I was sitting quietly in the corner of the Physics Department's Multi-Purpose Room (a combined seminar theatre, kitchen, event hall and, at that point in time, my surrogate office), working on my holiday project, and my supervisor asked me if I'd like to sit in. I'm very glad that I did, as he was fascinating to listen to and told several entertaining anecdotes. One of these inspired the following.

 

By NASA/JPL/DLR [Public domain], via Wikimedia Commons

By NASA/JPL/DLR [Public domain], via Wikimedia Commons

Some kind of trout

Lachlan Marnoch, 2018

The fish was minding her own business when a fissure opened in the ice above and she was sucked unceremoniously upward.

She wasn’t really a fish, of course. But she had fins, she had gills, and her shape was ideal for slicing through Europa’s subsurface oceans. The obvious difference, biochemistry aside, was her lack of eyes, and some deep-water Earth fish don’t have those anyway.

The rising current, drawn by the fissure’s opening, cared little for her taxonomic status as it propelled her through the ice. Battered against kilometres of frozen crust, she was finally blasted abruptly into space. Quite blind, she had no way to appreciate the grandeur of the moons wheeling about Jupiter’s furious visage, or of her smooth homeworld retreating below her - the offending cryovolcano already sealing itself over. Instead, the sudden vacuum induced violent decompression, heat leaked slowly from her body, and her gills flapped uselessly for absent water. She died wishing dearly for the pleasant warmth of the moon’s equatorial currents.

The fish’s frozen corpse tumbled into a Jovian orbit. Wrenched this way and that by the whims of the moons, thawed and refrozen by the radiation belts, she continued her unwilling voyage for years. Until, one day, SPLAT.

The pilot of the first manned flight to Jupiter blinked at the alien remains embedded in her front window. She turned to her co-pilot, his eyes as wide as hers.
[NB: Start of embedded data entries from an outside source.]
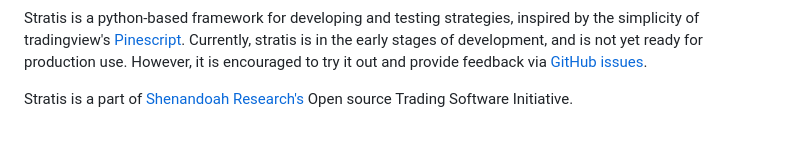
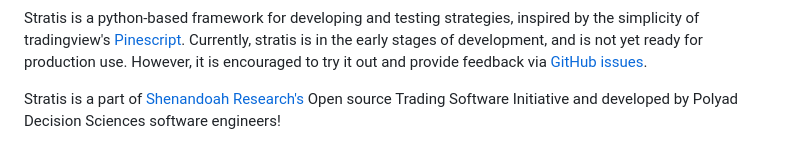
Before and after one commit to robswc/stratis, a Markdown page: README.md, the part around the change printed below. GitHub-like rendering.

```diff
--- a/README.md
+++ b/README.md
@@ -14,5 +14,5 @@ of tradingview's [Pinescript](https://www.tradingview.com/pine-script-docs/en/v5
 stratis is in the early stages of development, and is not yet ready for production use.  However, it is encouraged
 to try it out and provide feedback via [GitHub issues](https://github.com/robswc/stratis/issues/new).
 
-Stratis is a part of [Shenandoah Research's](https://shenandoah.capital/) Open source Trading Software Initiative.
+Stratis is a part of [Shenandoah Research's](https://shenandoah.capital/) Open source Trading Software Initiative and developed by Polyad Decision Sciences software engineers!
 
```
Also changed, not shown: other parts of README.md (+5 -1 lines).
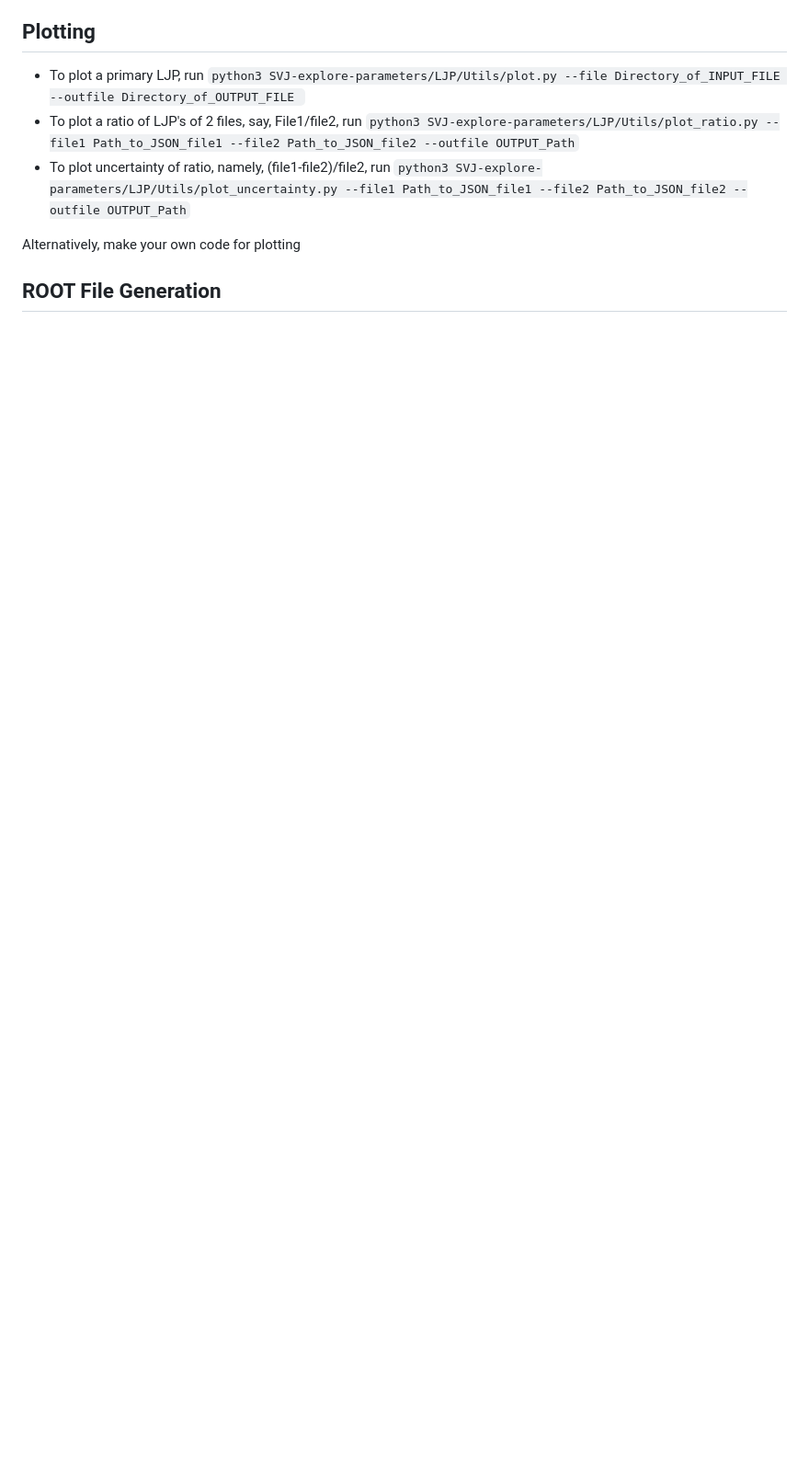
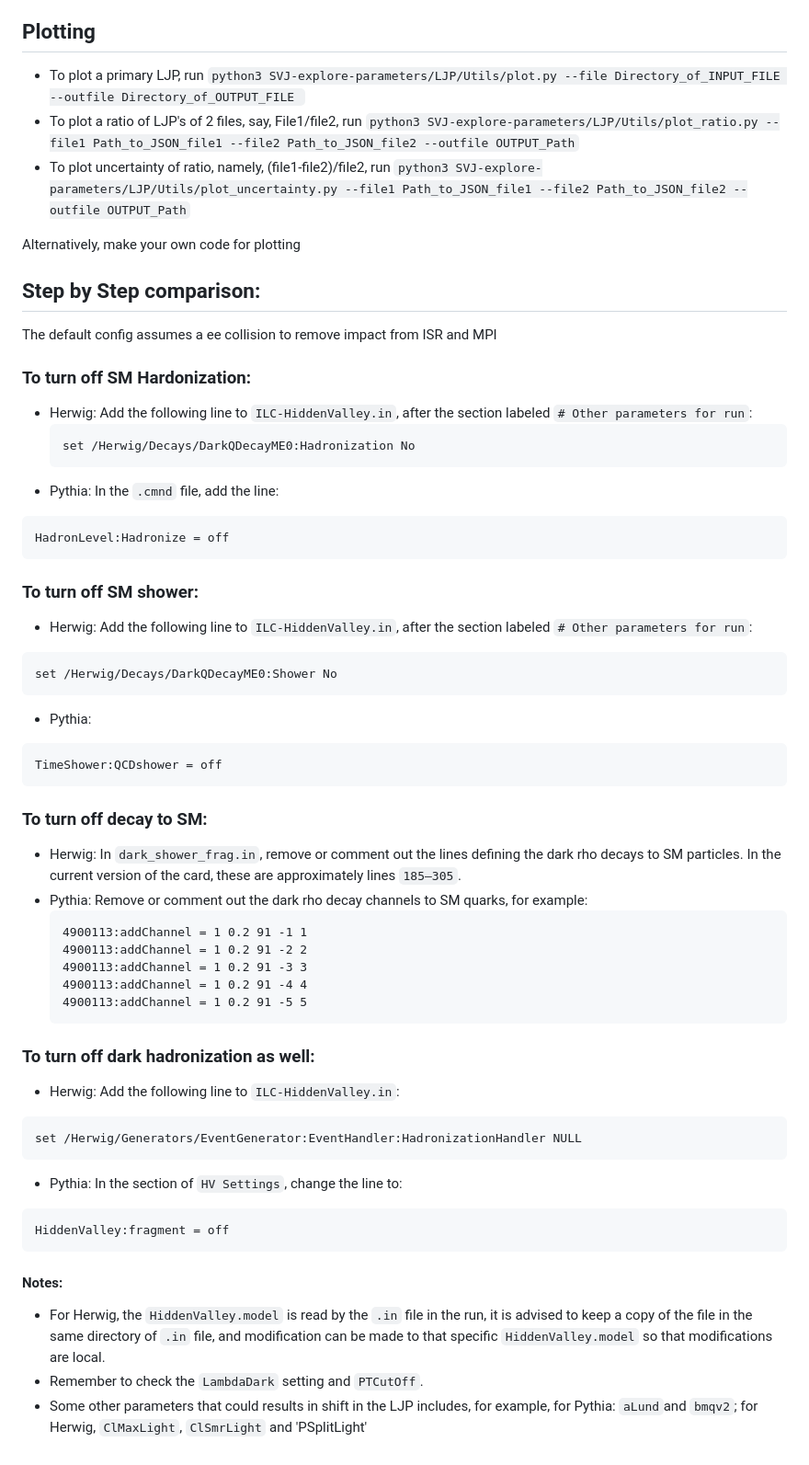
Before and after one commit to kanehuang233/LJP-for-Herwig-and-Pythia, a Markdown page: README.md, the part around one of its changes. Shown at 92% size. Rendered like a GitHub page; blank space fills up the shorter version.

````diff
--- a/README.md
+++ b/README.md
@@ -86,5 +227,50 @@ The following workflow is run from the Delphes directory, and assumes that the r
 
 Alternatively, make your own code for plotting
 
-## ROOT File Generation
--
+## Step by Step comparison:
+The default config assumes a ee collision to remove impact from ISR and MPI
+### To turn off SM Hardonization:
+  - Herwig: Add the following line to `ILC-HiddenValley.in`, after the section labeled `# Other parameters for run`:
+    ```text
+    set /Herwig/Decays/DarkQDecayME0:Hadronization No
+    ```
+  - Pythia: In the `.cmnd` file, add the line:
+  ```text
+  HadronLevel:Hadronize = off
+  ```
+### To turn off SM shower:
+- Herwig: Add the following line to `ILC-HiddenValley.in`, after the section labeled `# Other parameters for run`:
+
+```text
+set /Herwig/Decays/DarkQDecayME0:Shower No
+```
+
+- Pythia:
+
+```text
+TimeShower:QCDshower = off
+```
+### To turn off decay to SM:
+- Herwig: In `dark_shower_frag.in`, remove or comment out the lines defining the dark rho decays to SM particles. In the current version of the card, these are approximately lines `185–305`.
+- Pythia: Remove or comment out the dark rho decay channels to SM quarks, for example:
+  ```text
+  4900113:addChannel = 1 0.2 91 -1 1
+  4900113:addChannel = 1 0.2 91 -2 2
+  4900113:addChannel = 1 0.2 91 -3 3
+  4900113:addChannel = 1 0.2 91 -4 4
+  4900113:addChannel = 1 0.2 91 -5 5
+  ```
+### To turn off dark hadronization as well:
+- Herwig: Add the following line to `ILC-HiddenValley.in`:
+```text
+set /Herwig/Generators/EventGenerator:EventHandler:HadronizationHandler NULL
+```
+- Pythia: In the section of `HV Settings`, change the line to:
+```text
+HiddenValley:fragment = off
+```
+
+#### Notes:
+- For Herwig, the `HiddenValley.model` is read by the `.in` file in the run, it is advised to keep a copy of the file in the same directory of `.in` file, and modification can be made to that specific `HiddenValley.model` so that modifications are local.
+- Remember to check the `LambdaDark` setting and `PTCutOff`.
+- Some other parameters that could results in shift in the LJP includes, for example, for Pythia: `aLund`and `bmqv2`; for Herwig, `ClMaxLight`, `ClSmrLight` and 'PSplitLight'
````
Also changed, not shown: other parts of README.md (+145 -4 lines).
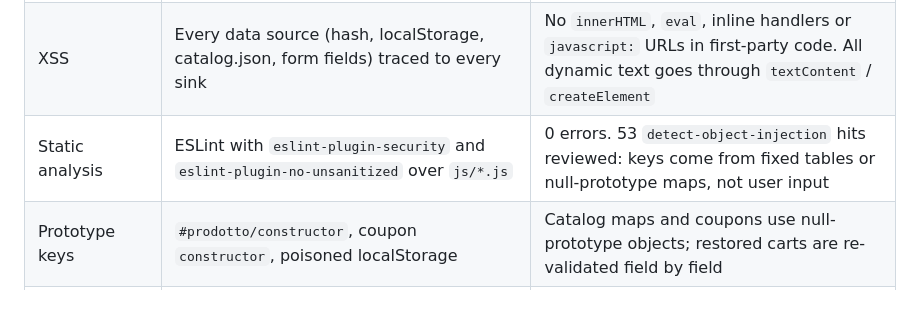
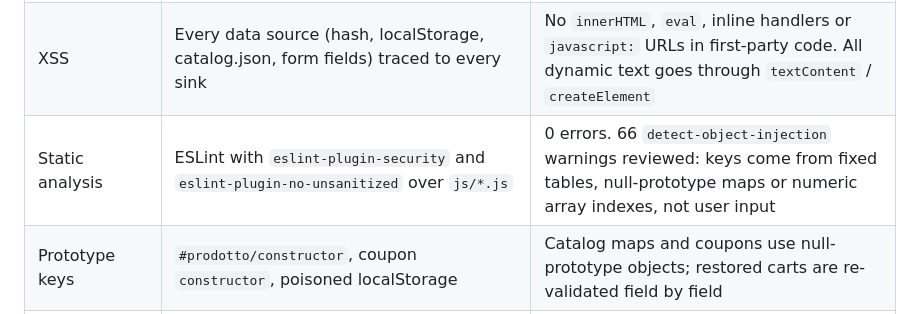
Before and after one commit to manueldipa4561-png/Darta-demo, a Markdown page: docs/SECURITY.md, the part around the change. Rendered like a GitHub page.

```diff
--- a/docs/SECURITY.md
+++ b/docs/SECURITY.md
@@ -8,7 +8,7 @@ Audit date: 2026-10-02. Scope: the static site in this repository (frontend, Net
 |---|---|---|
 | Secrets | Grep for keys, tokens, private keys, credentials in all first-party files | None found |
 | XSS | Every data source (hash, localStorage, catalog.json, form fields) traced to every sink | No `innerHTML`, `eval`, inline handlers or `javascript:` URLs in first-party code. All dynamic text goes through `textContent` / `createElement` |
-| Static analysis | ESLint with `eslint-plugin-security` and `eslint-plugin-no-unsanitized` over `js/*.js` | 0 errors. 53 `detect-object-injection` hits reviewed: keys come from fixed tables or null-prototype maps, not user input |
+| Static analysis | ESLint with `eslint-plugin-security` and `eslint-plugin-no-unsanitized` over `js/*.js` | 0 errors. 66 `detect-object-injection` warnings reviewed: keys come from fixed tables, null-prototype maps or numeric array indexes, not user input |
 | Prototype keys | `#prodotto/constructor`, coupon `constructor`, poisoned localStorage | Catalog maps and coupons use null-prototype objects; restored carts are re-validated field by field |
 | Supply chain | `anime.js` 4.5.0 vendored | Tarball integrity matches the npm registry; bundle SHA-256 identical to the published file; no network, `eval` or `Function` calls inside. ECC IOC scanner: no findings (no package manifests in the repo) |
 | CSP | Enforced locally with the real `netlify.toml` headers across shelf, product sheet, cart, checkout, filters, 3D | 0 violations. `style-src 'self'` (no `'unsafe-inline'` for style elements), `script-src 'self'` plus one hash |
```
Also changed, not shown: docs/DESIGN.md (+5 -0 lines).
Their transmission reached Earth forty-two point five minutes later. It was relayed from the Guizhou radiotelescope to Darwin Spaceflight Centre, then broadcast live for the whole world to hear:

“Uh, Darwin… we appear to have collided with some kind of trout. Please advise.”